Seeing progress across the Hudson

In the spring of 2018, New York City issued the Climate Resiliency Design Guidelines, and the Waterfront Alliance—an organization advocating for resilient and accessible waterfront development in the New York City metro area—issued their Waterfront Edge Design Guidelines.

Each guidance document references the best available science, as well as thought leadership by design professionals working throughout the world. These documents represent a template for decision-making that impacts almost every facet of capital planning, serving as a consistent methodology for building and landscape architects, engineers and planners to design building and infrastructure projects that are resilient to changing climate conditions in the city. The guidelines offer step-by-step instructions on how best to supplement historic climate data with regionally specific, forward-looking climate change data into the design of city projects.

Beginning with the end in mind

A resilient design strategy addresses challenges not with a linear approach, but instead comprehensively, to combine and balance outcomes and requirements. In 1992, noted design and innovation professor Richard Buchanan analyzed design theorist and fellow professor Horst Rittel in Wicked Problems in Design Thinking. The essay presents a dilemma: So-called “wicked problems” of design thinking are difficult to solve among an excess of confusing information, conflicting values and blurred ramifications. Not only are wicked problems difficult to solve, but intractable issues are also often inaccurately categorized as “true or false” instead of “good or bad.”

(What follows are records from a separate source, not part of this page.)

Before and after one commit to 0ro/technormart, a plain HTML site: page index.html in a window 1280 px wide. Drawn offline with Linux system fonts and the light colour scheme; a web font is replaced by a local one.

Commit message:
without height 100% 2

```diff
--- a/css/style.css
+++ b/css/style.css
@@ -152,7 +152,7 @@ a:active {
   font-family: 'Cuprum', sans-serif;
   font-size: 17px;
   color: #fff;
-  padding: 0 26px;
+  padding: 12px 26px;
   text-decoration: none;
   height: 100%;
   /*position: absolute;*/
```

In fact, there are no “wrong” approaches to design, just less effective ones. Resilient design problems are not like algebra—there isn’t a “right" answer or an exhaustive list of admissible options for enhancing resilience.

It’s heartening to see that states are acknowledging this challenge. On May 21, New Jersey unveiled its Resilient NJ program of resilience planning grants, which focuses on regional teams rather than discrete projects. This program is exactly the type of thought leadership that may help resolve complex, large-scale, regional design issues in the future.

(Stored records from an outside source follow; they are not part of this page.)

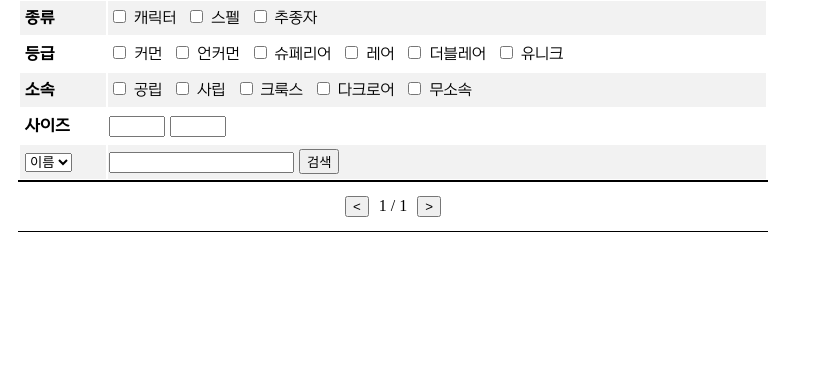
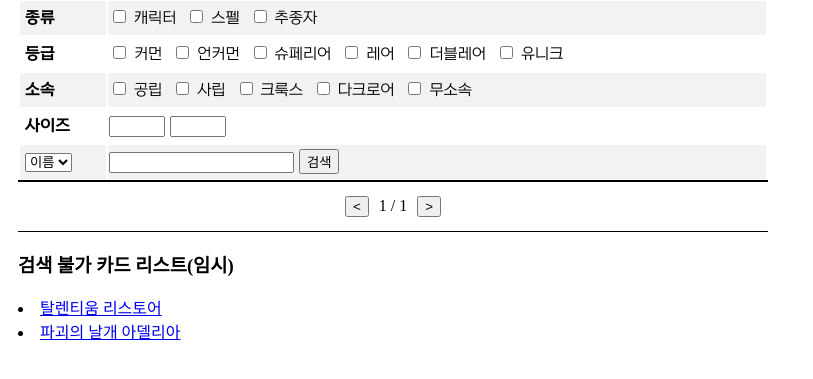
Before and after one commit to ryj0902/kanadb, a Django app: page /ko/card/ in a window 1280 px wide. Shown: the part 97-476 px from the top of the page, without its empty margins (0-813 px from the left). Run offline with Django 4.2, Linux system fonts and the light colour scheme; data that the repository does not hold is empty.

Commit message:
Fix card search bug
* fix issue where some EP0 follower(Ver.) enhancements were not applied
* (temporary) add unsearchable card list

```diff
--- a/templates/card/index.html
+++ b/templates/card/index.html
@@ -90,6 +90,15 @@
                 <div class="image-grid-page">
                 </div>
             </div>
+
+            <h3>검색 불가 카드 리스트(임시)</h3>
+            <li>
+                <a href="javascript:void(0);" onclick="selectCard(2100330, 0)">탈렌티움 리스토어</a>
+            </li>
+            <li>
+                <a href="javascript:void(0);" onclick="selectCard(3301260, 0)">파괴의 날개 아델리아</a>
+            </li>
+
         </div>
 
         <div class="right">
```
Also changed, not shown: 1 other file.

In Hoboken, we know all too well how strong coordination and communication between different levels of government can support effective disaster preparation and rebuilding efforts. As states seek to support municipalities like Hoboken following a disaster, no one can afford to be the last frog that jumps out of the pot—nor can we downplay the high costs of inaction.

It is critical to establish and maintain effective engagement with state agencies and to have access to applicable state-level resources to ensure our cities and towns are prepared for the next Superstorm Sandy. The price of inaction rests on our shoulders. As Rittel keenly identified as one of the properties of wicked problems, we have “no right to be wrong…[and] are fully responsible” for our actions.